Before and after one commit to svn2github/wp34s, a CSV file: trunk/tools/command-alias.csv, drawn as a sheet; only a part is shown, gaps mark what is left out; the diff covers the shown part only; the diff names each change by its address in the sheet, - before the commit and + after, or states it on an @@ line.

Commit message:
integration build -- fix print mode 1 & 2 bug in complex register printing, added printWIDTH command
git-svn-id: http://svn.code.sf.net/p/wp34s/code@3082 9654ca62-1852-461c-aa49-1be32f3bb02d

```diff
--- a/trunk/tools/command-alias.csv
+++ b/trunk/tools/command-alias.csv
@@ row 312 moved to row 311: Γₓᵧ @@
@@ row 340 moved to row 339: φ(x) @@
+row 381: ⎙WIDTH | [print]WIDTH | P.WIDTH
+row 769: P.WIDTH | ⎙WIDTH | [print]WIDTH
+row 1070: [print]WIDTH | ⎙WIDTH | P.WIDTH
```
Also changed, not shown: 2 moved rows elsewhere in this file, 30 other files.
== == ==
Work item:
Please output each entry above exactly, leaving nothing out.

Exercise result:
Before and after one commit to svn2github/wp34s, a CSV file: trunk/tools/command-alias.csv, drawn as a sheet; only a part is shown, gaps mark what is left out; the diff covers the shown part only; the diff names each change by its address in the sheet, - before the commit and + after, or states it on an @@ line.

Commit message:
integration build -- fix print mode 1 & 2 bug in complex register printing, added printWIDTH command
git-svn-id: http://svn.code.sf.net/p/wp34s/code@3082 9654ca62-1852-461c-aa49-1be32f3bb02d

```diff
--- a/trunk/tools/command-alias.csv
+++ b/trunk/tools/command-alias.csv
@@ row 312 moved to row 311: Γₓᵧ @@
@@ row 340 moved to row 339: φ(x) @@
+row 381: ⎙WIDTH | [print]WIDTH | P.WIDTH
+row 769: P.WIDTH | ⎙WIDTH | [print]WIDTH
+row 1070: [print]WIDTH | ⎙WIDTH | P.WIDTH
```
Also changed, not shown: 2 moved rows elsewhere in this file, 30 other files.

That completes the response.